* **Your objective**
Return only those lines of the listing that hold the word "data".

Start of Supplied records

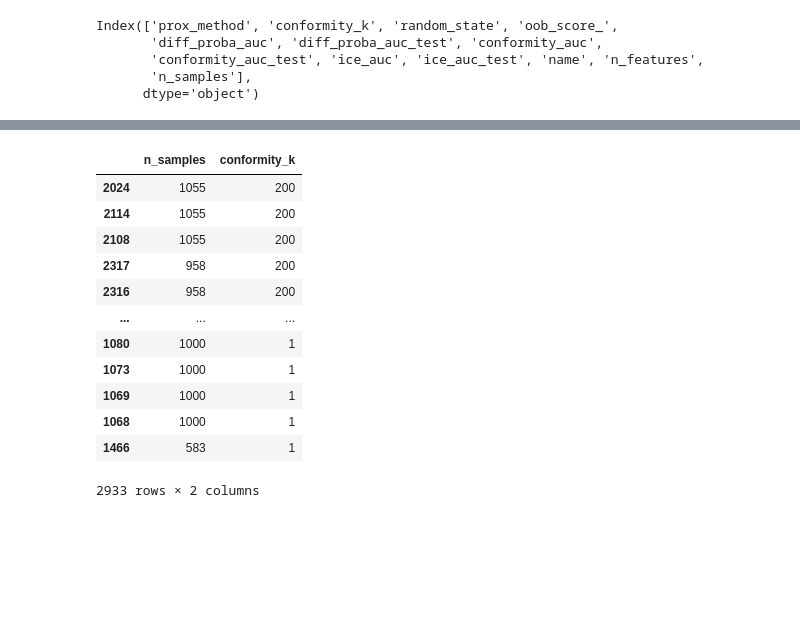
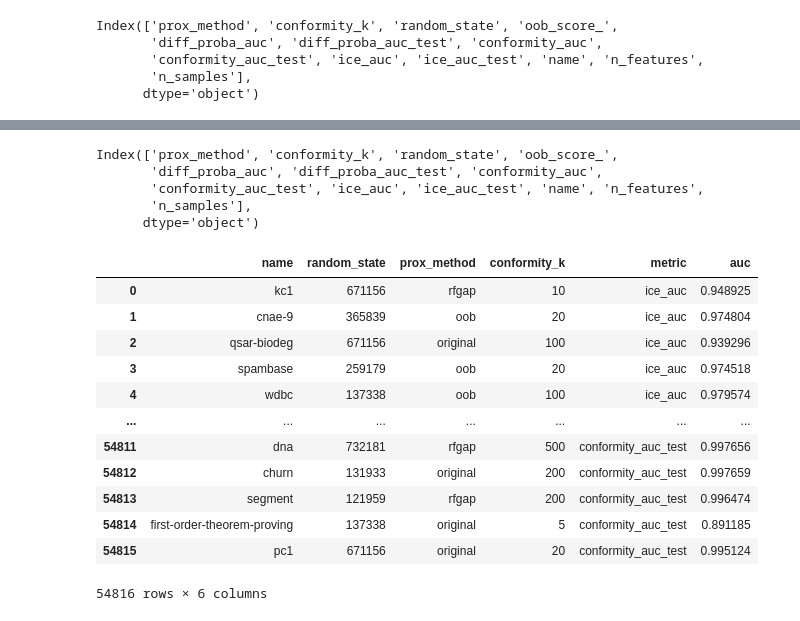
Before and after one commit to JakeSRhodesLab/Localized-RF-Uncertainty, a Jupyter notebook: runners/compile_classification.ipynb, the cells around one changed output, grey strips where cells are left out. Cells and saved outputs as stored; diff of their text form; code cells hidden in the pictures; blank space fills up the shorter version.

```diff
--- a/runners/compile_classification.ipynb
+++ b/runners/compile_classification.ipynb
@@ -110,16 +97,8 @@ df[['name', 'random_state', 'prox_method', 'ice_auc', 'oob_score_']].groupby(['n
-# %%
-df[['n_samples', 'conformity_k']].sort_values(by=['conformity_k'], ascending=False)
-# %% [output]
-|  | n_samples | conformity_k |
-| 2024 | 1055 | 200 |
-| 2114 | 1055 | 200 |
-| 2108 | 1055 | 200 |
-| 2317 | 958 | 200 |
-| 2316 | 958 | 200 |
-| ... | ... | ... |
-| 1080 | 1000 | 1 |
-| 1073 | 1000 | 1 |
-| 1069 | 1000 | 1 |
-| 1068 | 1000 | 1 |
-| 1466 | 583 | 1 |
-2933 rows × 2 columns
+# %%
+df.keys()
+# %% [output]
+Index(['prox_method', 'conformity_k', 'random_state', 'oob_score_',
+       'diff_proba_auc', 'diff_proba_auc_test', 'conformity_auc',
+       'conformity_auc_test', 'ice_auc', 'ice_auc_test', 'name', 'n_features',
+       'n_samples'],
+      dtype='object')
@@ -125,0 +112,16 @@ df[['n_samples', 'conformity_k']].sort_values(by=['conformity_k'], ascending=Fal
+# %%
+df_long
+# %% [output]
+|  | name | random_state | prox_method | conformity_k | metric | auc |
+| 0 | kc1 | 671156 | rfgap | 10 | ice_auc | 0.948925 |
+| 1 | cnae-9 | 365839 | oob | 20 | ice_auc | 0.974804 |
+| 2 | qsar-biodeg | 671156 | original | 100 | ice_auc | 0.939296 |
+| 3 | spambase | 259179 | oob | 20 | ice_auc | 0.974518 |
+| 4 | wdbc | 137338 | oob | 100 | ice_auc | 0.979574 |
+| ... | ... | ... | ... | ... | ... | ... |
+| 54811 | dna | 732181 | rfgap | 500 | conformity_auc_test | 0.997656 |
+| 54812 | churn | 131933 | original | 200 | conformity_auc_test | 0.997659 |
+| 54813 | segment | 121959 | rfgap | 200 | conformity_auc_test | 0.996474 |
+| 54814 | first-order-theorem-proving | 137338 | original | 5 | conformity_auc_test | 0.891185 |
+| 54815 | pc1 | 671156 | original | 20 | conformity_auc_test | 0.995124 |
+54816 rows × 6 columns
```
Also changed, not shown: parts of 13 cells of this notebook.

End of Supplied records
Start of Supplied records

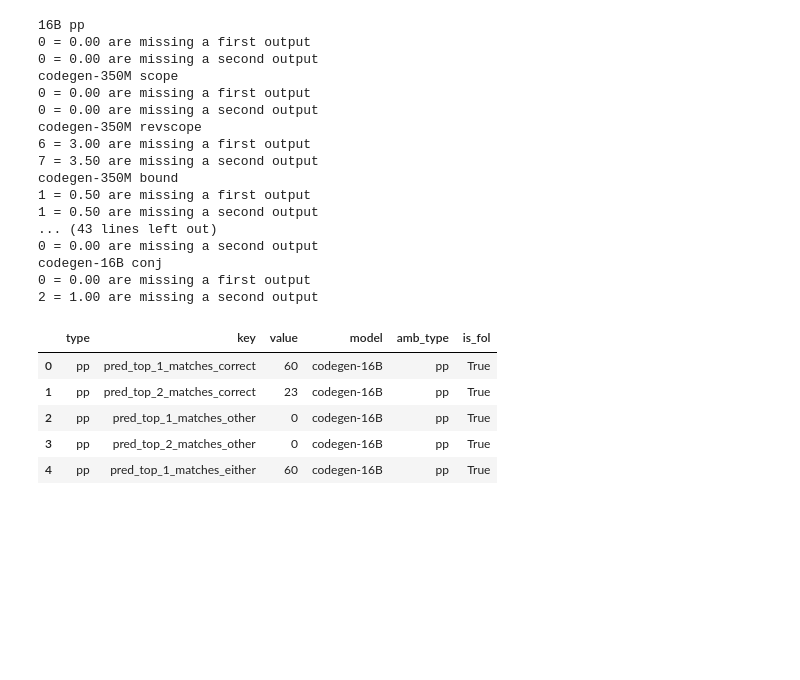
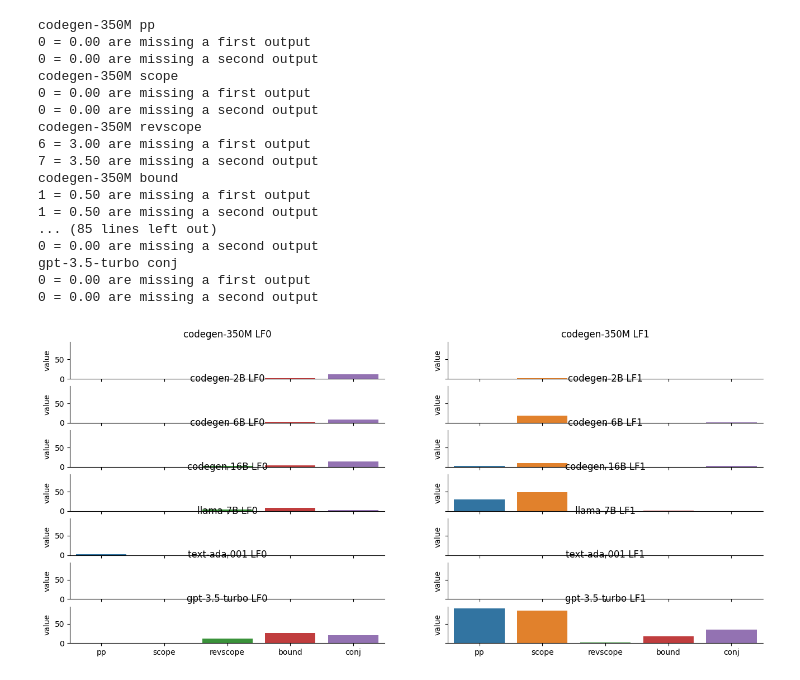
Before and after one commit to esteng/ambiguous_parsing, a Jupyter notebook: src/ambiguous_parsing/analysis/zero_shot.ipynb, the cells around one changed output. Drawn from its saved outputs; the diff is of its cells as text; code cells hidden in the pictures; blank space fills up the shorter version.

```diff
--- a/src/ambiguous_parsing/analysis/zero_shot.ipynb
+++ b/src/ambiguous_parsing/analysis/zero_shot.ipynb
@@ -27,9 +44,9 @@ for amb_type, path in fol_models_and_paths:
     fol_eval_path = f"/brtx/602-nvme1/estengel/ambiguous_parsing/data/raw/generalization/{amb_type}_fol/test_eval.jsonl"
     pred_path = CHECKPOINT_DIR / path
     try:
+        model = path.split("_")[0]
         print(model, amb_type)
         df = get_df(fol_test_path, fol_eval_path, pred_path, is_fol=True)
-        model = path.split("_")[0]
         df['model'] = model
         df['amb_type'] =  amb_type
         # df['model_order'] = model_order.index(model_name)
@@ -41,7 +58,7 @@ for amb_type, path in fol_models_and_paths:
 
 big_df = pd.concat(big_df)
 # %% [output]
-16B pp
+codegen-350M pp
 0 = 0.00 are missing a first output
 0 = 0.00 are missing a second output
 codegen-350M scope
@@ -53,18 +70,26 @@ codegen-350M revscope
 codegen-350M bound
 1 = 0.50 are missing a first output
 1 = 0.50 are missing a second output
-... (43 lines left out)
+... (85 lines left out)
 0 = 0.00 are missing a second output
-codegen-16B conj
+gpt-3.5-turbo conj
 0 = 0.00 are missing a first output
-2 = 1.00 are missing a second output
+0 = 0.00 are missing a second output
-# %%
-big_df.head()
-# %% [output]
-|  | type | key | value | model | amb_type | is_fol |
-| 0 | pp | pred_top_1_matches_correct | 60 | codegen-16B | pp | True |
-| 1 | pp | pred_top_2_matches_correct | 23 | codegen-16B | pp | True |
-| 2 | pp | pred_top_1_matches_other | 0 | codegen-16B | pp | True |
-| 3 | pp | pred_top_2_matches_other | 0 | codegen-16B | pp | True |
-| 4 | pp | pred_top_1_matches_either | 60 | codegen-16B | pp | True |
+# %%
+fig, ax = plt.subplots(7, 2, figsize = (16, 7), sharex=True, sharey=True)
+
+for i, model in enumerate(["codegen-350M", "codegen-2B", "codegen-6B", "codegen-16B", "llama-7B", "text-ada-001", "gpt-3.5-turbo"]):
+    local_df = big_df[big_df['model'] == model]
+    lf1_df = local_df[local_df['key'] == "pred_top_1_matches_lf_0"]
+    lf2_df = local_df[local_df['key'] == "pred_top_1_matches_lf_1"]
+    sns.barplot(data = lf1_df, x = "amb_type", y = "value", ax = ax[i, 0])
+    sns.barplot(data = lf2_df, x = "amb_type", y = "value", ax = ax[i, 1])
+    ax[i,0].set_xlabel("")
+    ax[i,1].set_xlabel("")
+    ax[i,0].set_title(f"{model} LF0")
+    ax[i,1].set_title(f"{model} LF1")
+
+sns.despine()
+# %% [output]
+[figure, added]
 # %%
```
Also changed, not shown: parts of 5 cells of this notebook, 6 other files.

End of Supplied records
Start of Supplied records

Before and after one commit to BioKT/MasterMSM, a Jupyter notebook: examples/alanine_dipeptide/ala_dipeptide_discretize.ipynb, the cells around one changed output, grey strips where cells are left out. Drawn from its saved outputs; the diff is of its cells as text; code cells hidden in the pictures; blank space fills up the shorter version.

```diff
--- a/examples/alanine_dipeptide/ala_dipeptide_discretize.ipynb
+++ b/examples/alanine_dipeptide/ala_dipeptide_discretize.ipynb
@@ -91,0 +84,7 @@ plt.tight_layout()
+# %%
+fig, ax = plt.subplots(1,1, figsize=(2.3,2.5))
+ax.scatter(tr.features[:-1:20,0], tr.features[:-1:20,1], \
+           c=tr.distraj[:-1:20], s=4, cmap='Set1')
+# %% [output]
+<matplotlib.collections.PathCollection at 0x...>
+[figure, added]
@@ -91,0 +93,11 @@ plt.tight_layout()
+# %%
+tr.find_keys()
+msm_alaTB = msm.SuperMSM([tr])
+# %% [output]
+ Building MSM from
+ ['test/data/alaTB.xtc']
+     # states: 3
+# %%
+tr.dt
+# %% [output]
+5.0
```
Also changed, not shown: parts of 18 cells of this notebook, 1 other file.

End of Supplied records

* **Response to this task**
     fol_eval_path = f"/brtx/602-nvme1/estengel/ambiguous_parsing/data/raw/generalization/{amb_type}_fol/test_eval.jsonl"
+    sns.barplot(data = lf1_df, x = "amb_type", y = "value", ax = ax[i, 0])
+    sns.barplot(data = lf2_df, x = "amb_type", y = "value", ax = ax[i, 1])
+ ['test/data/alaTB.xtc']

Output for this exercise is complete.